▶

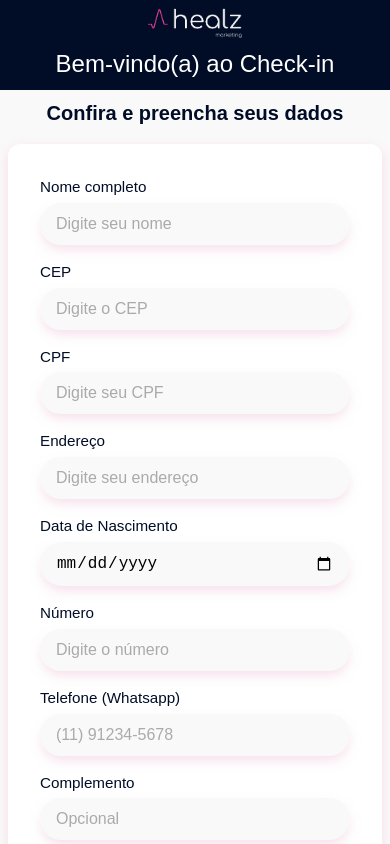
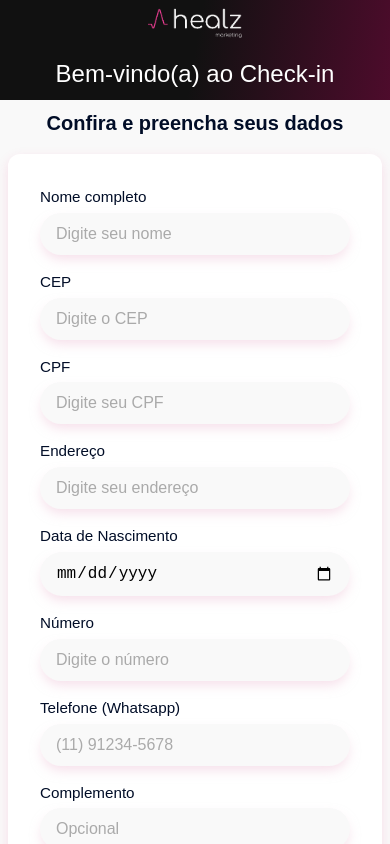
Before and after one commit to healz-checkin-dnc/Healz_Checkin, a React (Vite) app: page / in a window 390 px wide. Shown: the top 844 px of the page. Built offline with nearby package versions, Linux system fonts and the light colour scheme.

Commit message:
style: alterado a cor no header e alguns ajustes de tamanhos e responsividade

```diff
--- a/src/components/Header/Header.tsx
+++ b/src/components/Header/Header.tsx
@@ -1,13 +1,11 @@
 import React from 'react';
 import logo from '../../assets/whiteLogo.png';
-
-import { HeaderContainer, Logo, Title, RightSpace } from '../../styles/Header.style';
+import { HeaderContainer, Logo, Title } from '../../styles/Header.style';
 
 const Header: React.FC = () => (
-  <HeaderContainer role="banner" aria-label="Cabeçalho do site">
-    <Logo src={logo} alt="Healz Logo" />
+  <HeaderContainer role='banner' aria-label='Cabeçalho do site'>
+    <Logo src={logo} alt='Healz Logo' />
     <Title>Bem-vindo(a) ao Check-in</Title>
-    <RightSpace aria-hidden="true" />
   </HeaderContainer>
 );
 
--- a/src/styles/Header.style.ts
+++ b/src/styles/Header.style.ts
@@ -1,12 +1,11 @@
 import styled from 'styled-components';
 
 export const HeaderContainer = styled.header`
-  position: relative;
   display: flex;
   align-items: center;
   justify-content: space-between;
   padding: ${({ theme }) => theme.spacing.md} ${({ theme }) => theme.spacing.lg};
-  background-color: ${({ theme }) => theme.colors.blueDark};
+  background: linear-gradient(100deg, #111111 50%, #7e0741 140%);
 
   @media (max-width: ${({ theme }) => theme.breakpoints.tablet}) {
     padding: ${({ theme }) => theme.spacing.sm} ${({ theme }) => theme.spacing.md};
@@ -21,35 +20,20 @@ export const HeaderContainer = styled.header`
 `;
 
 export const Logo = styled.img`
-  height: 40px;
-  width: auto;
+  max-height: 40px;
 
   @media (max-width: ${({ theme }) => theme.breakpoints.mobile}) {
-    height: 30px;
+    max-height: 30px;
+    margin-bottom: 10px;
   }
 `;
 
 export const Title = styled.h1`
-  font-size: 3rem;
+  font-size: clamp(1.5rem, 5vw, 3rem);
   font-weight: 500;
   color: ${({ theme }) => theme.colors.white};
   font-family: ${({ theme }) => theme.fonts.main};
   line-height: 1.5;
   text-align: center;
-
-  @media (max-width: ${({ theme }) => theme.breakpoints.tablet}) {
-    font-size: 2rem;
-  }
-
-  @media (max-width: ${({ theme }) => theme.breakpoints.mobile}) {
-    font-size: 1.5rem;
-  }
+  margin: auto;
 `;
-
-export const RightSpace = styled.div`
-  width: 2.5rem;
-
-  @media (max-width: ${({ theme }) => theme.breakpoints.mobile}) {
-    display: none;
-  }
-`;
```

◀

• EXERCISE DETAILS:
None of the pictures should appear; copy the rest of the material above exactly.

• EXERCISE SOLUTION:
Before and after one commit to healz-checkin-dnc/Healz_Checkin, a React (Vite) app: page / in a window 390 px wide. Shown: the top 844 px of the page. Built offline with nearby package versions, Linux system fonts and the light colour scheme.

Commit message:
style: alterado a cor no header e alguns ajustes de tamanhos e responsividade

```diff
--- a/src/components/Header/Header.tsx
+++ b/src/components/Header/Header.tsx
@@ -1,13 +1,11 @@
 import React from 'react';
 import logo from '../../assets/whiteLogo.png';
-
-import { HeaderContainer, Logo, Title, RightSpace } from '../../styles/Header.style';
+import { HeaderContainer, Logo, Title } from '../../styles/Header.style';
 
 const Header: React.FC = () => (
-  <HeaderContainer role="banner" aria-label="Cabeçalho do site">
-    <Logo src={logo} alt="Healz Logo" />
+  <HeaderContainer role='banner' aria-label='Cabeçalho do site'>
+    <Logo src={logo} alt='Healz Logo' />
     <Title>Bem-vindo(a) ao Check-in</Title>
-    <RightSpace aria-hidden="true" />
   </HeaderContainer>
 );
 
--- a/src/styles/Header.style.ts
+++ b/src/styles/Header.style.ts
@@ -1,12 +1,11 @@
 import styled from 'styled-components';
 
 export const HeaderContainer = styled.header`
-  position: relative;
   display: flex;
   align-items: center;
   justify-content: space-between;
   padding: ${({ theme }) => theme.spacing.md} ${({ theme }) => theme.spacing.lg};
-  background-color: ${({ theme }) => theme.colors.blueDark};
+  background: linear-gradient(100deg, #111111 50%, #7e0741 140%);
 
   @media (max-width: ${({ theme }) => theme.breakpoints.tablet}) {
     padding: ${({ theme }) => theme.spacing.sm} ${({ theme }) => theme.spacing.md};
@@ -21,35 +20,20 @@ export const HeaderContainer = styled.header`
 `;
 
 export const Logo = styled.img`
-  height: 40px;
-  width: auto;
+  max-height: 40px;
 
   @media (max-width: ${({ theme }) => theme.breakpoints.mobile}) {
-    height: 30px;
+    max-height: 30px;
+    margin-bottom: 10px;
   }
 `;
 
 export const Title = styled.h1`
-  font-size: 3rem;
+  font-size: clamp(1.5rem, 5vw, 3rem);
   font-weight: 500;
   color: ${({ theme }) => theme.colors.white};
   font-family: ${({ theme }) => theme.fonts.main};
   line-height: 1.5;
   text-align: center;
-
-  @media (max-width: ${({ theme }) => theme.breakpoints.tablet}) {
-    font-size: 2rem;
-  }
-
-  @media (max-width: ${({ theme }) => theme.breakpoints.mobile}) {
-    font-size: 1.5rem;
-  }
+  margin: auto;
 `;
-
-export const RightSpace = styled.div`
-  width: 2.5rem;
-
-  @media (max-width: ${({ theme }) => theme.breakpoints.mobile}) {
-    display: none;
-  }
-`;
```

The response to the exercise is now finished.